(RECORDS FOR THIS TASK)
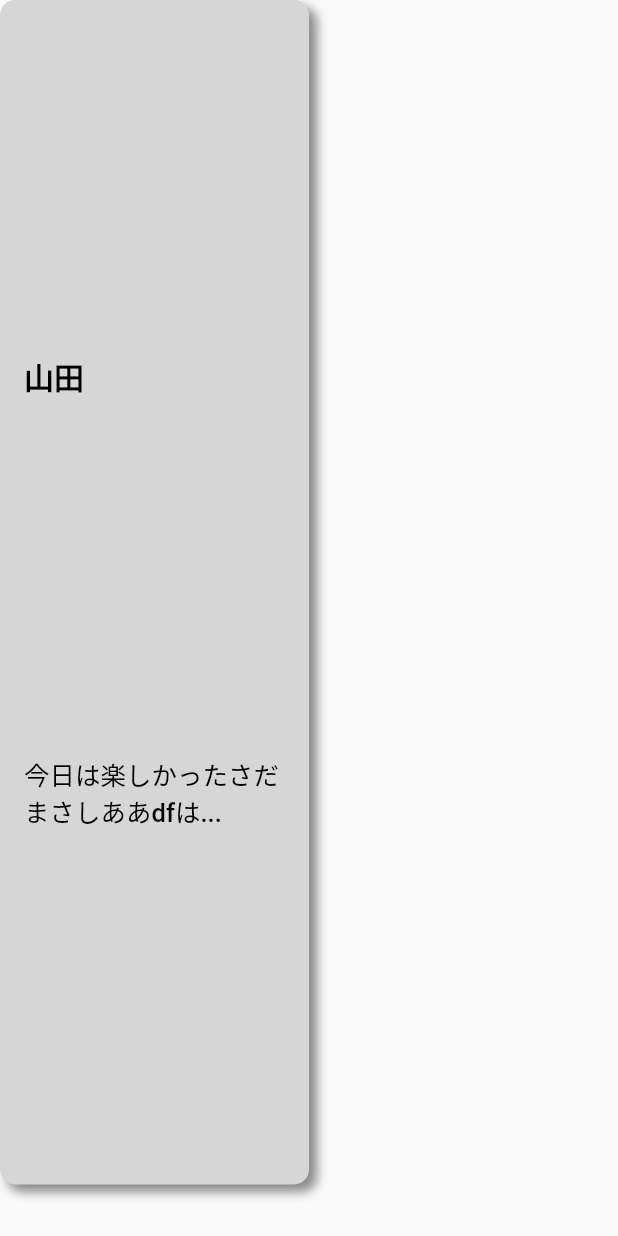
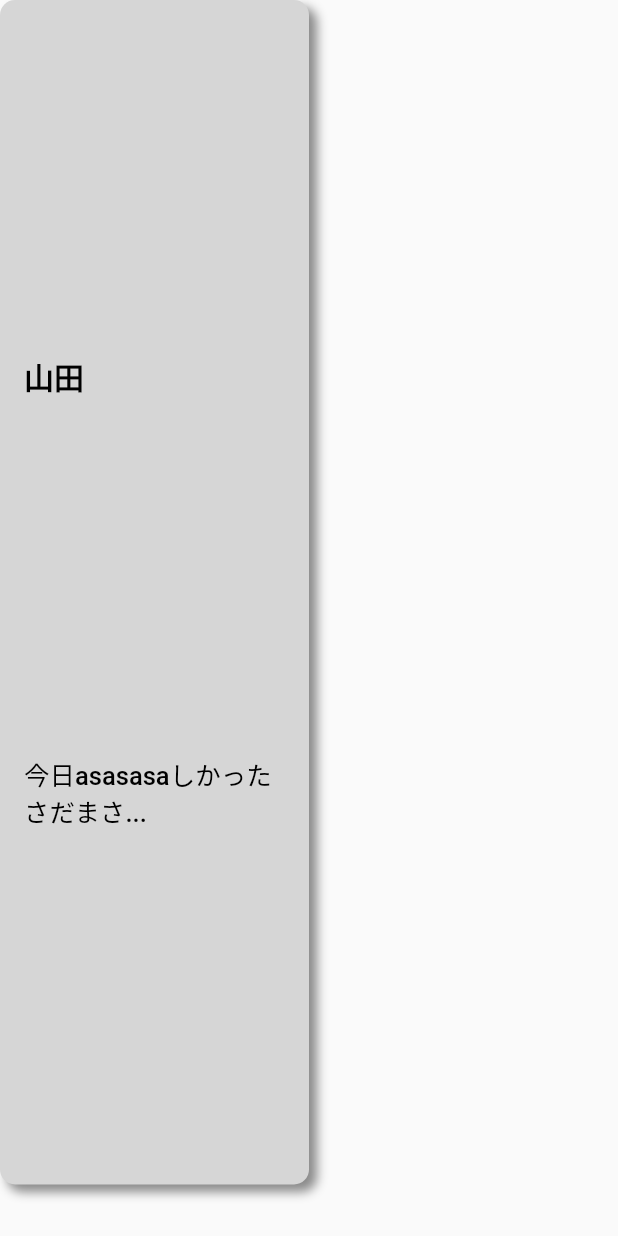
Before and after one commit to 50m-regent/MAI-project, a Flutter app: the Diary widget shown alone on an empty page, opened directly, on a phone screen of 412 x 824 dp. Run offline on Flutter 3.47's test engine with Material 2 defaults, Android fonts, the phone set to English and light mode, and no system bars; our stand-ins replace validators.

Commit message:
ぴゃーw

```diff
--- a/MAI/lib/diary/diary.dart
+++ b/MAI/lib/diary/diary.dart
@@ -14,16 +14,20 @@ class Diary extends StatelessWidget {
 
   Widget _prefix() {
     String _prefix = '';
-    for (int i = 0, textWidth = 0; textWidth < 18; textWidth++, i++){
+    for (int i = 0, _textWidth = 0; _textWidth < 17; _textWidth++, i++){
       _prefix += text[i];
       if(isFullWidth(text[i])) {
-        textWidth++;
+        _textWidth++;
       }
     }
     _prefix += '...';
-    return Text(
-      _prefix,
-      style: MyTextStyle().mini,
+
+    return Container(
+      width: displaySize.width / 2,
+      child: Text(
+        _prefix,
+        style: MyTextStyle().mini,
+      ),
     );
   }
 
--- a/MAI/lib/diary/diary_list.dart
+++ b/MAI/lib/diary/diary_list.dart
@@ -15,7 +15,7 @@ class DiaryList extends StatelessWidget {
       name: '山田',
       date: 20190703,
       image: null,
-      text: '今日は楽しかったさだまさしああdfはkdfはd',
+      text: '今日asasasaしかったさだまさしああdfはkdfはd',
     ),
     Diary(
       name: '平田',
```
(End RECORDS FOR THIS TASK)
REQUIREMENT: Leaving the pictures aside, give back all the records exactly as they are.

WRITTEN SOLUTION:
Before and after one commit to 50m-regent/MAI-project, a Flutter app: the Diary widget shown alone on an empty page, opened directly, on a phone screen of 412 x 824 dp. Run offline on Flutter 3.47's test engine with Material 2 defaults, Android fonts, the phone set to English and light mode, and no system bars; our stand-ins replace validators.

Commit message:
ぴゃーw

```diff
--- a/MAI/lib/diary/diary.dart
+++ b/MAI/lib/diary/diary.dart
@@ -14,16 +14,20 @@ class Diary extends StatelessWidget {
 
   Widget _prefix() {
     String _prefix = '';
-    for (int i = 0, textWidth = 0; textWidth < 18; textWidth++, i++){
+    for (int i = 0, _textWidth = 0; _textWidth < 17; _textWidth++, i++){
       _prefix += text[i];
       if(isFullWidth(text[i])) {
-        textWidth++;
+        _textWidth++;
       }
     }
     _prefix += '...';
-    return Text(
-      _prefix,
-      style: MyTextStyle().mini,
+
+    return Container(
+      width: displaySize.width / 2,
+      child: Text(
+        _prefix,
+        style: MyTextStyle().mini,
+      ),
     );
   }
 
--- a/MAI/lib/diary/diary_list.dart
+++ b/MAI/lib/diary/diary_list.dart
@@ -15,7 +15,7 @@ class DiaryList extends StatelessWidget {
       name: '山田',
       date: 20190703,
       image: null,
-      text: '今日は楽しかったさだまさしああdfはkdfはd',
+      text: '今日asasasaしかったさだまさしああdfはkdfはd',
     ),
     Diary(
       name: '平田',
```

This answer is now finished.